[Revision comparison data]
***

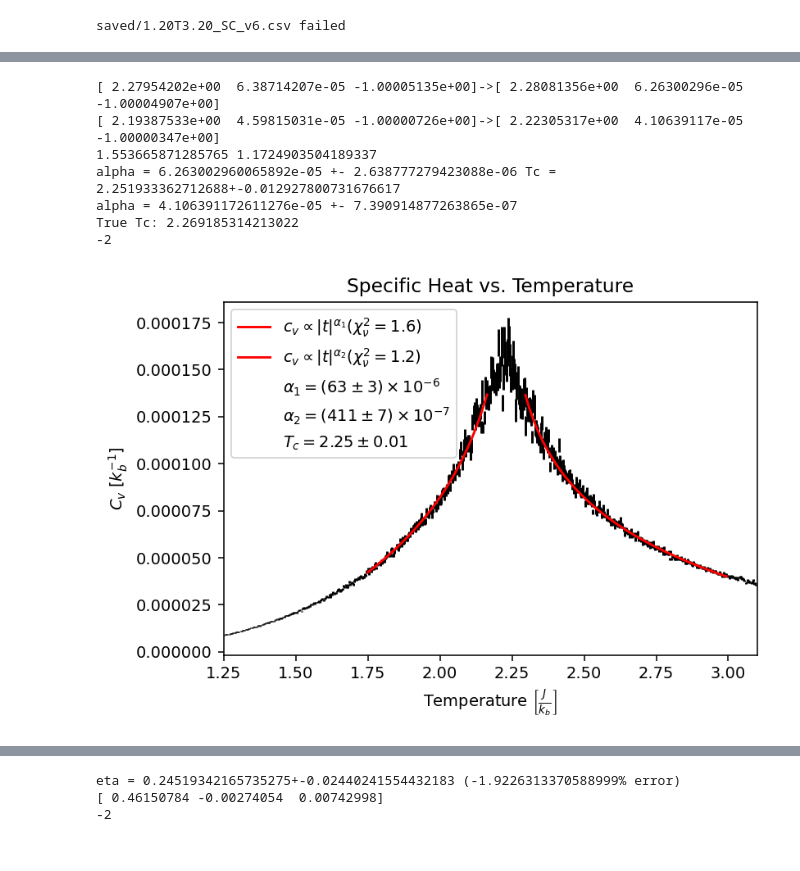
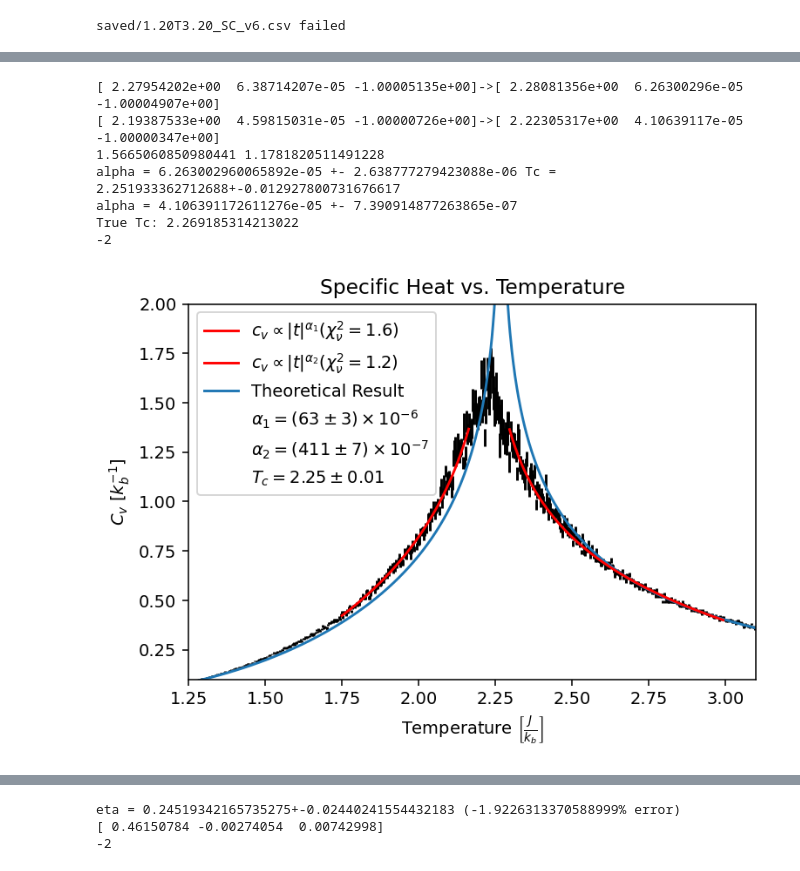
Before and after one commit to gfitez/ising, a Jupyter notebook: analyze2.ipynb, the cells around one changed output, grey strips where cells are left out. Cells and saved outputs as stored; diff of their text form; code cells hidden in the pictures.

Commit message:
tight layout

```diff
--- a/analyze2.ipynb
+++ b/analyze2.ipynb
@@ -8,6 +8,8 @@ from scipy.optimize import curve_fit
 import matplotlib.patches as mpatches
 from scipy.special import ellipk
 from scipy.integrate import quad
+
+GRIDLENGTH=100
 
 #plt.rcParams['figure.figsize'] = [6, 4]
 plt.rcParams['figure.dpi'] = 140
@@ -52,5 +54,19 @@ def calcRChiSq(observations, errs, predicted, dof):
     residuals=(observations-predicted)
 
     return np.sum(residuals**2/variances)/(len(observations)-dof)
+
+def Kappa(T):
+  return 2*np.sinh(2/T)/(np.cosh(2/T))**2
+
+def K1(T):
+  return ellipk(Kappa(T)**2)
+
+def E(T):
+  return -2*np.tanh(2/T)-(((np.sinh(2/T))**2-1)/(np.sinh(2/T)*np.cosh(2/T)))*(2*K1(T)/np.pi-1)
+
+def CvTheory(temps, spacing):
+  energies=E(temps)
+  cv_array=np.gradient(energies, spacing)
+  return cv_array
 # %% [output]
 saved/1.20T3.20_SC_v6.csv failed
@@ -57,18 +88,5 @@ saved/1.20T3.20_SC_v6.csv failed
 # %%
-#THEORETICAL CALCULATIONS
-def Kappa(T):
-  return 2*np.sinh(2/T)/(np.cosh(2/T))**2
 
-def K1(T):
-  return ellipk(Kappa(T))
-
-def E(T):
-  return -2*np.tanh(1/T)-(((np.sinh(2/T))**2-1)/(np.sinh(2/T)*np.cosh(2/T)))*(2*K1(T)/np.pi-1)
-
-def CvTheory(temps, spacing):
-  energies=E(temps)
-  cv_array=np.gradient(energies, spacing)
-  return cv_array
 
 
 #EXPERIMENTAL CALCULATIONS
@@ -76,7 +94,7 @@ def CvTheory(temps, spacing):
 EMMean["Cv"]=EMMean["Temp"]**-2*EMMean["E_std"]**2
 EMErr["Cv"]=2*EMMean["Temp"]**-2*EMMean["E_std"]*EMErr["E_std"]
 
-plt.errorbar(EMMean["Temp"], EMMean["Cv"], yerr=EMErr["Cv"], color="k", linestyle="")
+plt.errorbar(EMMean["Temp"], 10000*EMMean["Cv"], yerr=EMErr["Cv"]*10000, color="k", linestyle="")
 
 
 leftMin=1.75
@@ -106,14 +124,15 @@ rpopt, rpcov = curve_fit(spike,EMMean["Temp"][rightMinI:rightMaxI],EMMean["Cv"][
 print(f"{lpopt0}->{lpopt}")
 print(f"{rpopt0}->{rpopt}")
 
-rChiSql=calcRChiSq(EMMean["Cv"][leftMinI:leftMaxI],EMErr["Cv"][leftMinI:leftMaxI],spike(EMMean["Temp"][leftMinI:leftMaxI],*lpopt),3)
-rChiSqr=calcRChiSq(EMMean["Cv"][rightMinI:rightMaxI],EMErr["Cv"][rightMinI:rightMaxI],spike(EMMean["Temp"][rightMinI:rightMaxI],*rpopt),3)
+rChiSql=calcRChiSq(EMMean["Cv"][leftMinI:leftMaxI],EMErr["Cv"][leftMinI:leftMaxI],spike(EMMean["Temp"][leftMinI:leftMaxI],*lpopt),4)
+rChiSqr=calcRChiSq(EMMean["Cv"][rightMinI:rightMaxI],EMErr["Cv"][rightMinI:rightMaxI],spike(EMMean["Temp"][rightMinI:rightMaxI],*rpopt),4)
 
-plt.plot(EMMean["Temp"][leftMinI:leftMaxI],spike(EMMean["Temp"][leftMinI:leftMaxI],*lpopt), zorder=20, color="r", label=f"$c_v \propto |t|^{{\\alpha_1}}  (\chi_\\nu^2 = {round(rChiSql,1)})$ ")
-plt.plot(EMMean["Temp"][rightMinI:rightMaxI],spike(EMMean["Temp"][rightMinI:rightMaxI],*rpopt), zorder=20, color="r", label=f"$c_v \propto |t|^{{\\alpha_2}}  (\chi_\\nu^2 = {round(rChiSqr,1)})$")
+plt.plot(EMMean["Temp"][leftMinI:leftMaxI],10000*spike(EMMean["Temp"][leftMinI:leftMaxI],*lpopt), zorder=20, color="r", label=f"$c_v \propto |t|^{{\\alpha_1}}  (\chi_\\nu^2 = {round(rChiSql,1)})$ ")
+plt.plot(EMMean["Temp"][rightMinI:rightMaxI],10000*spike(EMMean["Temp"][rightMinI:rightMaxI],*rpopt), zorder=20, color="r", label=f"$c_v \propto |t|^{{\\alpha_2}}  (\chi_\\nu^2 = {round(rChiSqr,1)})$")
 
 
-
+xs=np.linspace(1.25,3.1,1000)
+plt.plot(xs,CvTheory(xs,(3.1-1.25)/1000), label = "Theoretical Result")
 
 
 print(rChiSql,rChiSqr)
@@ -122,38 +141,40 @@ predTc = (lpopt[0]+rpopt[0])/2
 predTcErr = (np.sqrt(lpcov[0][0])+np.sqrt(rpcov[1][1]))
 
 print(f"alpha = {lpopt[1]} +- {np.sqrt(lpcov[1][1])} Tc = {predTc}+-{predTcErr}")
 print(f"alpha = {rpopt[1]} +- {np.sqrt(rpcov[1][1])} ")
 print(f"True Tc: {trueTc}")
 
 
 handles, labels = plt.gca().get_legend_handles_labels() # get existing handles and labels
 empty_patch = mpatches.Patch(color='none', label='') # create a patch with no color
 handles+=[empty_patch]*4  # add new patches and labels to list
 labels.append(f"$\\alpha_1 = {formatErr(lpopt[1],np.sqrt(lpcov[1][1]))}$")
 labels.append(f"$\\alpha_2 = {formatErr(rpopt[1],np.sqrt(rpcov[1][1]))}$")
 labels.append(f"$T_{{c}} = {formatErr(predTc,predTcErr,exponent=False)}$")
 
 plt.xlabel("Temperature $\\left[\\frac{J}{k_b}\\right]$")
 plt.ylabel("$C_v$ [$k_b^{-1}$]")
 plt.legend(handles,labels)
 plt.title("Specific Heat vs. Temperature")
-plt.savefig("alpha.png")
+
 plt.xlim(1.25,3.1)
 
 
-#xs=np.linspace(1.25,3.1,1000)
-#plt.plot(xs,CvTheory(xs,(3.1-1.25)/1000))
 
+
+plt.ylim(0.1,2)
+plt.savefig("alpha.png")
+plt.tight_layout()
 plt.show()
 # %% [output]
 [ 2.27954202e+00  6.38714207e-05 -1.00005135e+00]->[ 2.28081356e+00  6.26300296e-05 -1.00004907e+00]
 [ 2.19387533e+00  4.59815031e-05 -1.00000726e+00]->[ 2.22305317e+00  4.10639117e-05 -1.00000347e+00]
-1.553665871285765 1.1724903504189337
+1.5665060850980441 1.1781820511491228
 alpha = 6.263002960065892e-05 +- 2.638777279423088e-06 Tc = 2.251933362712688+-0.012927800731676617
 alpha = 4.106391172611276e-05 +- 7.390914877263865e-07
 True Tc: 2.269185314213022
 -2
-[figure, old version]
+[figure, new version]
 # %%
 
 
```
Also changed, not shown: parts of 6 cells of this notebook, 1 other file.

***

WHAT IS BEING ASKED:
Your answer must be an exact copy of every entry, with no pictures in it.

TASK ANSWER:
Before and after one commit to gfitez/ising, a Jupyter notebook: analyze2.ipynb, the cells around one changed output, grey strips where cells are left out. Cells and saved outputs as stored; diff of their text form; code cells hidden in the pictures.

Commit message:
tight layout

```diff
--- a/analyze2.ipynb
+++ b/analyze2.ipynb
@@ -8,6 +8,8 @@ from scipy.optimize import curve_fit
 import matplotlib.patches as mpatches
 from scipy.special import ellipk
 from scipy.integrate import quad
+
+GRIDLENGTH=100
 
 #plt.rcParams['figure.figsize'] = [6, 4]
 plt.rcParams['figure.dpi'] = 140
@@ -52,5 +54,19 @@ def calcRChiSq(observations, errs, predicted, dof):
     residuals=(observations-predicted)
 
     return np.sum(residuals**2/variances)/(len(observations)-dof)
+
+def Kappa(T):
+  return 2*np.sinh(2/T)/(np.cosh(2/T))**2
+
+def K1(T):
+  return ellipk(Kappa(T)**2)
+
+def E(T):
+  return -2*np.tanh(2/T)-(((np.sinh(2/T))**2-1)/(np.sinh(2/T)*np.cosh(2/T)))*(2*K1(T)/np.pi-1)
+
+def CvTheory(temps, spacing):
+  energies=E(temps)
+  cv_array=np.gradient(energies, spacing)
+  return cv_array
 # %% [output]
 saved/1.20T3.20_SC_v6.csv failed
@@ -57,18 +88,5 @@ saved/1.20T3.20_SC_v6.csv failed
 # %%
-#THEORETICAL CALCULATIONS
-def Kappa(T):
-  return 2*np.sinh(2/T)/(np.cosh(2/T))**2
 
-def K1(T):
-  return ellipk(Kappa(T))
-
-def E(T):
-  return -2*np.tanh(1/T)-(((np.sinh(2/T))**2-1)/(np.sinh(2/T)*np.cosh(2/T)))*(2*K1(T)/np.pi-1)
-
-def CvTheory(temps, spacing):
-  energies=E(temps)
-  cv_array=np.gradient(energies, spacing)
-  return cv_array
 
 
 #EXPERIMENTAL CALCULATIONS
@@ -76,7 +94,7 @@ def CvTheory(temps, spacing):
 EMMean["Cv"]=EMMean["Temp"]**-2*EMMean["E_std"]**2
 EMErr["Cv"]=2*EMMean["Temp"]**-2*EMMean["E_std"]*EMErr["E_std"]
 
-plt.errorbar(EMMean["Temp"], EMMean["Cv"], yerr=EMErr["Cv"], color="k", linestyle="")
+plt.errorbar(EMMean["Temp"], 10000*EMMean["Cv"], yerr=EMErr["Cv"]*10000, color="k", linestyle="")
 
 
 leftMin=1.75
@@ -106,14 +124,15 @@ rpopt, rpcov = curve_fit(spike,EMMean["Temp"][rightMinI:rightMaxI],EMMean["Cv"][
 print(f"{lpopt0}->{lpopt}")
 print(f"{rpopt0}->{rpopt}")
 
-rChiSql=calcRChiSq(EMMean["Cv"][leftMinI:leftMaxI],EMErr["Cv"][leftMinI:leftMaxI],spike(EMMean["Temp"][leftMinI:leftMaxI],*lpopt),3)
-rChiSqr=calcRChiSq(EMMean["Cv"][rightMinI:rightMaxI],EMErr["Cv"][rightMinI:rightMaxI],spike(EMMean["Temp"][rightMinI:rightMaxI],*rpopt),3)
+rChiSql=calcRChiSq(EMMean["Cv"][leftMinI:leftMaxI],EMErr["Cv"][leftMinI:leftMaxI],spike(EMMean["Temp"][leftMinI:leftMaxI],*lpopt),4)
+rChiSqr=calcRChiSq(EMMean["Cv"][rightMinI:rightMaxI],EMErr["Cv"][rightMinI:rightMaxI],spike(EMMean["Temp"][rightMinI:rightMaxI],*rpopt),4)
 
-plt.plot(EMMean["Temp"][leftMinI:leftMaxI],spike(EMMean["Temp"][leftMinI:leftMaxI],*lpopt), zorder=20, color="r", label=f"$c_v \propto |t|^{{\\alpha_1}}  (\chi_\\nu^2 = {round(rChiSql,1)})$ ")
-plt.plot(EMMean["Temp"][rightMinI:rightMaxI],spike(EMMean["Temp"][rightMinI:rightMaxI],*rpopt), zorder=20, color="r", label=f"$c_v \propto |t|^{{\\alpha_2}}  (\chi_\\nu^2 = {round(rChiSqr,1)})$")
+plt.plot(EMMean["Temp"][leftMinI:leftMaxI],10000*spike(EMMean["Temp"][leftMinI:leftMaxI],*lpopt), zorder=20, color="r", label=f"$c_v \propto |t|^{{\\alpha_1}}  (\chi_\\nu^2 = {round(rChiSql,1)})$ ")
+plt.plot(EMMean["Temp"][rightMinI:rightMaxI],10000*spike(EMMean["Temp"][rightMinI:rightMaxI],*rpopt), zorder=20, color="r", label=f"$c_v \propto |t|^{{\\alpha_2}}  (\chi_\\nu^2 = {round(rChiSqr,1)})$")
 
 
-
+xs=np.linspace(1.25,3.1,1000)
+plt.plot(xs,CvTheory(xs,(3.1-1.25)/1000), label = "Theoretical Result")
 
 
 print(rChiSql,rChiSqr)
@@ -122,38 +141,40 @@ predTc = (lpopt[0]+rpopt[0])/2
 predTcErr = (np.sqrt(lpcov[0][0])+np.sqrt(rpcov[1][1]))
 
 print(f"alpha = {lpopt[1]} +- {np.sqrt(lpcov[1][1])} Tc = {predTc}+-{predTcErr}")
 print(f"alpha = {rpopt[1]} +- {np.sqrt(rpcov[1][1])} ")
 print(f"True Tc: {trueTc}")
 
 
 handles, labels = plt.gca().get_legend_handles_labels() # get existing handles and labels
 empty_patch = mpatches.Patch(color='none', label='') # create a patch with no color
 handles+=[empty_patch]*4  # add new patches and labels to list
 labels.append(f"$\\alpha_1 = {formatErr(lpopt[1],np.sqrt(lpcov[1][1]))}$")
 labels.append(f"$\\alpha_2 = {formatErr(rpopt[1],np.sqrt(rpcov[1][1]))}$")
 labels.append(f"$T_{{c}} = {formatErr(predTc,predTcErr,exponent=False)}$")
 
 plt.xlabel("Temperature $\\left[\\frac{J}{k_b}\\right]$")
 plt.ylabel("$C_v$ [$k_b^{-1}$]")
 plt.legend(handles,labels)
 plt.title("Specific Heat vs. Temperature")
-plt.savefig("alpha.png")
+
 plt.xlim(1.25,3.1)
 
 
-#xs=np.linspace(1.25,3.1,1000)
-#plt.plot(xs,CvTheory(xs,(3.1-1.25)/1000))
 
+
+plt.ylim(0.1,2)
+plt.savefig("alpha.png")
+plt.tight_layout()
 plt.show()
 # %% [output]
 [ 2.27954202e+00  6.38714207e-05 -1.00005135e+00]->[ 2.28081356e+00  6.26300296e-05 -1.00004907e+00]
 [ 2.19387533e+00  4.59815031e-05 -1.00000726e+00]->[ 2.22305317e+00  4.10639117e-05 -1.00000347e+00]
-1.553665871285765 1.1724903504189337
+1.5665060850980441 1.1781820511491228
 alpha = 6.263002960065892e-05 +- 2.638777279423088e-06 Tc = 2.251933362712688+-0.012927800731676617
 alpha = 4.106391172611276e-05 +- 7.390914877263865e-07
 True Tc: 2.269185314213022
 -2
-[figure, old version]
+[figure, new version]
 # %%
 
 
```
Also changed, not shown: parts of 6 cells of this notebook, 1 other file.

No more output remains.